**REQUIREMENT:** Restate the following data in its entirety, word for word and without images.

**DATA PROVIDED:**
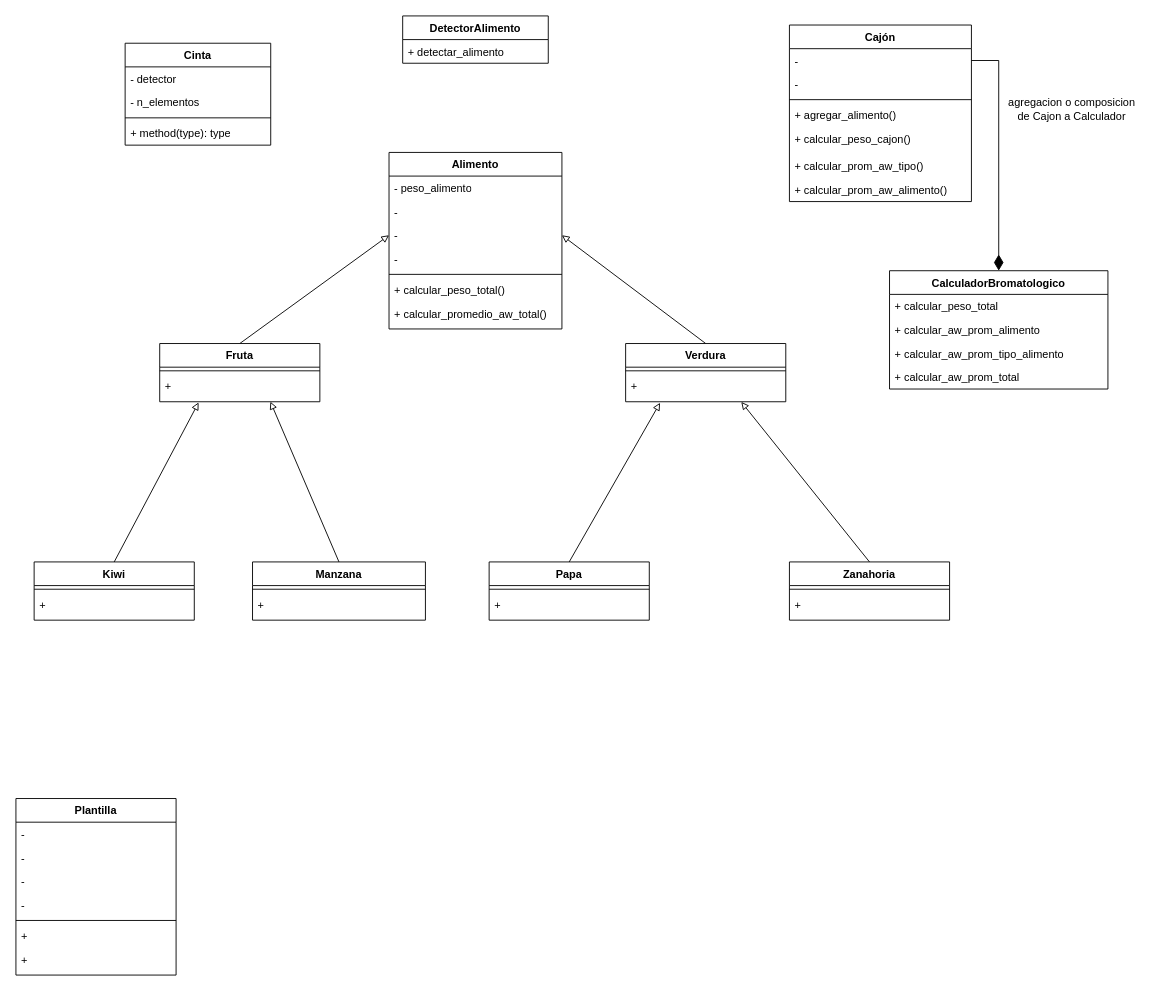
This is page "Página-1" (1 of 2) of TrabajoPractico_2/proyecto2/diagram/diagrama_UML_p2.drawio from FelipeCarrozzo/prog_avanzada, a draw.io file, before an edit. Source tidied: cells renumbered, new cells numbered last; positions are measured from the earlier drawing's top-left corner, leaving out a move shared by most shapes. Both pictures are drawn from the tidied source at 91%, with x=0, y=0 at pixel (15, 15).
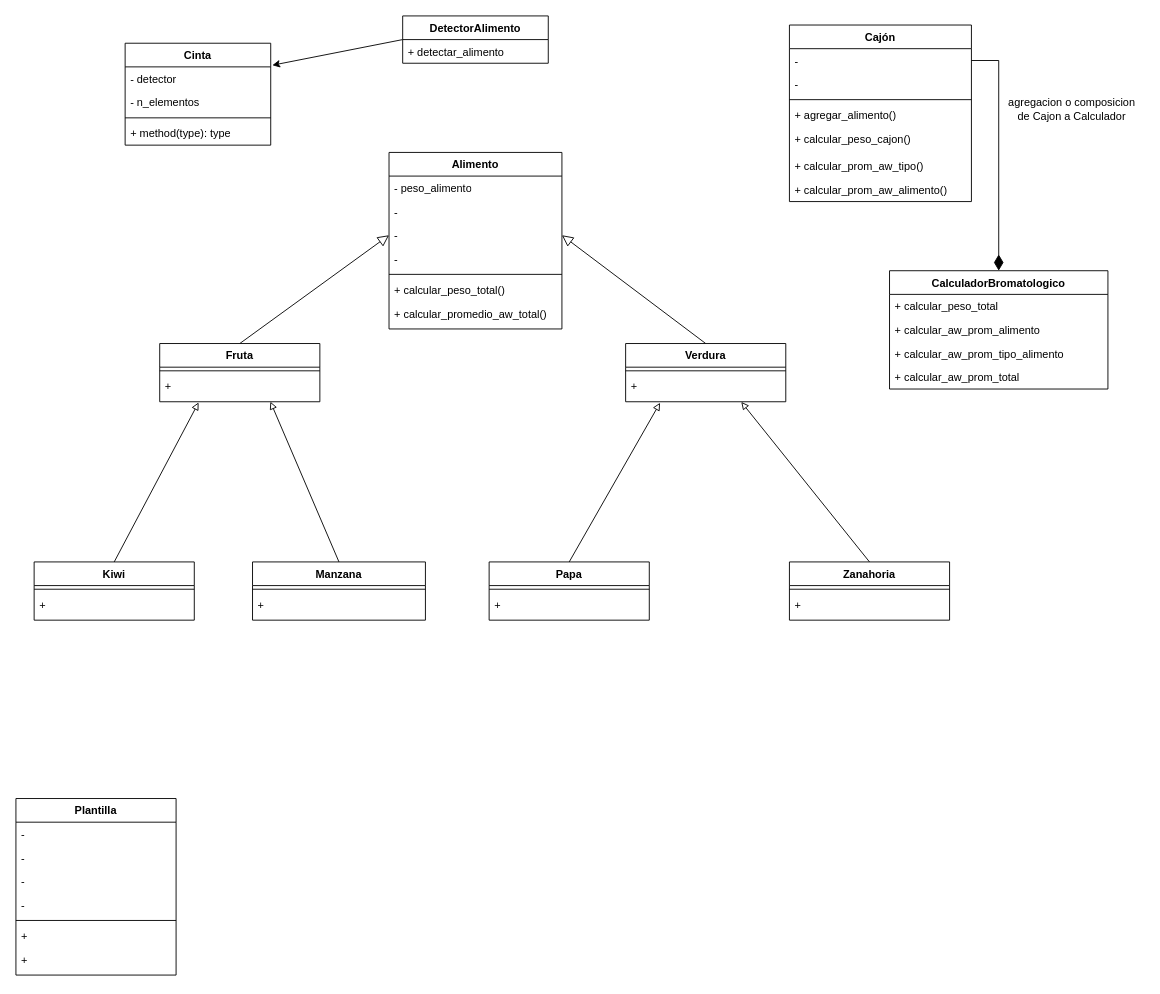
Above is the later version.

Commit message:
relaciono las clases. Queda pendiente definir los atributos de las clases.

Unchanged cells that the change refers to:
```xml
<mxCell id="2" value="Cinta" style="swimlane;fontStyle=1;align=center;verticalAlign=top;horizontal=1;startSize=26;whiteSpace=wrap;html=1;" parent="1" vertex="1">
  <mxGeometry x="120" y="30" width="160" height="112" as="geometry" />
</mxCell>
<mxCell id="7" value="DetectorAlimento" style="swimlane;fontStyle=1;align=center;verticalAlign=top;horizontal=1;startSize=26;whiteSpace=wrap;html=1;" parent="1" vertex="1">
  <mxGeometry x="425" width="160" height="52" as="geometry" />
</mxCell>
<mxCell id="41" value="-&amp;nbsp;" style="text;strokeColor=none;fillColor=none;align=left;verticalAlign=top;spacingLeft=4;spacingRight=4;overflow=hidden;points=[[0,0.5],[1,0.5]];portConstraint=eastwest;whiteSpace=wrap;html=1;" parent="38" vertex="1">
  <mxGeometry y="78" width="190" height="26" as="geometry" />
</mxCell>
<mxCell id="47" value="Fruta" style="swimlane;fontStyle=1;align=center;verticalAlign=top;horizontal=1;startSize=26;whiteSpace=wrap;html=1;" parent="1" vertex="1">
  <mxGeometry x="158" y="360" width="176" height="64" as="geometry" />
</mxCell>
<mxCell id="51" value="Verdura" style="swimlane;fontStyle=1;align=center;verticalAlign=top;horizontal=1;startSize=26;whiteSpace=wrap;html=1;" parent="1" vertex="1">
  <mxGeometry x="670" y="360" width="176" height="64" as="geometry" />
</mxCell>
```

The edit, as a diff of the source:
```diff
@@
+    <mxCell id="64" style="edgeStyle=none;html=1;exitX=0;exitY=0.5;exitDx=0;exitDy=0;entryX=1.011;entryY=0.216;entryDx=0;entryDy=0;entryPerimeter=0;" parent="1" edge="1" source="7" target="2">
+      <mxGeometry relative="1" as="geometry" />
+    </mxCell>
@@
-    <mxCell id="46" style="rounded=0;jettySize=auto;html=1;exitX=0.5;exitY=0;exitDx=0;exitDy=0;entryX=0;entryY=0.5;entryDx=0;entryDy=0;endArrow=block;endFill=0;" parent="1" edge="1" source="47" target="41">
+    <mxCell id="46" style="rounded=0;jettySize=auto;html=1;exitX=0.5;exitY=0;exitDx=0;exitDy=0;entryX=0;entryY=0.5;entryDx=0;entryDy=0;endArrow=block;endFill=0;endSize=10;" parent="1" edge="1" source="47" target="41">
       <mxGeometry relative="1" as="geometry" />
     </mxCell>
@@
-    <mxCell id="50" style="rounded=0;jettySize=auto;html=1;exitX=0.5;exitY=0;exitDx=0;exitDy=0;entryX=1;entryY=0.5;entryDx=0;entryDy=0;endArrow=block;endFill=0;" parent="1" edge="1" source="51" target="41">
+    <mxCell id="50" style="rounded=0;jettySize=auto;html=1;exitX=0.5;exitY=0;exitDx=0;exitDy=0;entryX=1;entryY=0.5;entryDx=0;entryDy=0;endArrow=block;endFill=0;endSize=10;" parent="1" edge="1" source="51" target="41">
       <mxGeometry relative="1" as="geometry" />
     </mxCell>
```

**RESPONSE TO THE EXERCISE:**
This is page "Página-1" (1 of 2) of TrabajoPractico_2/proyecto2/diagram/diagrama_UML_p2.drawio from FelipeCarrozzo/prog_avanzada, a draw.io file, before an edit. Source tidied: cells renumbered, new cells numbered last; positions are measured from the earlier drawing's top-left corner, leaving out a move shared by most shapes. Both pictures are drawn from the tidied source at 91%, with x=0, y=0 at pixel (15, 15).
Above is the later version.

Commit message:
relaciono las clases. Queda pendiente definir los atributos de las clases.

Unchanged cells that the change refers to:
```xml
<mxCell id="2" value="Cinta" style="swimlane;fontStyle=1;align=center;verticalAlign=top;horizontal=1;startSize=26;whiteSpace=wrap;html=1;" parent="1" vertex="1">
  <mxGeometry x="120" y="30" width="160" height="112" as="geometry" />
</mxCell>
<mxCell id="7" value="DetectorAlimento" style="swimlane;fontStyle=1;align=center;verticalAlign=top;horizontal=1;startSize=26;whiteSpace=wrap;html=1;" parent="1" vertex="1">
  <mxGeometry x="425" width="160" height="52" as="geometry" />
</mxCell>
<mxCell id="41" value="-&amp;nbsp;" style="text;strokeColor=none;fillColor=none;align=left;verticalAlign=top;spacingLeft=4;spacingRight=4;overflow=hidden;points=[[0,0.5],[1,0.5]];portConstraint=eastwest;whiteSpace=wrap;html=1;" parent="38" vertex="1">
  <mxGeometry y="78" width="190" height="26" as="geometry" />
</mxCell>
<mxCell id="47" value="Fruta" style="swimlane;fontStyle=1;align=center;verticalAlign=top;horizontal=1;startSize=26;whiteSpace=wrap;html=1;" parent="1" vertex="1">
  <mxGeometry x="158" y="360" width="176" height="64" as="geometry" />
</mxCell>
<mxCell id="51" value="Verdura" style="swimlane;fontStyle=1;align=center;verticalAlign=top;horizontal=1;startSize=26;whiteSpace=wrap;html=1;" parent="1" vertex="1">
  <mxGeometry x="670" y="360" width="176" height="64" as="geometry" />
</mxCell>
```

The edit, as a diff of the source:
```diff
@@
+    <mxCell id="64" style="edgeStyle=none;html=1;exitX=0;exitY=0.5;exitDx=0;exitDy=0;entryX=1.011;entryY=0.216;entryDx=0;entryDy=0;entryPerimeter=0;" parent="1" edge="1" source="7" target="2">
+      <mxGeometry relative="1" as="geometry" />
+    </mxCell>
@@
-    <mxCell id="46" style="rounded=0;jettySize=auto;html=1;exitX=0.5;exitY=0;exitDx=0;exitDy=0;entryX=0;entryY=0.5;entryDx=0;entryDy=0;endArrow=block;endFill=0;" parent="1" edge="1" source="47" target="41">
+    <mxCell id="46" style="rounded=0;jettySize=auto;html=1;exitX=0.5;exitY=0;exitDx=0;exitDy=0;entryX=0;entryY=0.5;entryDx=0;entryDy=0;endArrow=block;endFill=0;endSize=10;" parent="1" edge="1" source="47" target="41">
       <mxGeometry relative="1" as="geometry" />
     </mxCell>
@@
-    <mxCell id="50" style="rounded=0;jettySize=auto;html=1;exitX=0.5;exitY=0;exitDx=0;exitDy=0;entryX=1;entryY=0.5;entryDx=0;entryDy=0;endArrow=block;endFill=0;" parent="1" edge="1" source="51" target="41">
+    <mxCell id="50" style="rounded=0;jettySize=auto;html=1;exitX=0.5;exitY=0;exitDx=0;exitDy=0;entryX=1;entryY=0.5;entryDx=0;entryDy=0;endArrow=block;endFill=0;endSize=10;" parent="1" edge="1" source="51" target="41">
       <mxGeometry relative="1" as="geometry" />
     </mxCell>
```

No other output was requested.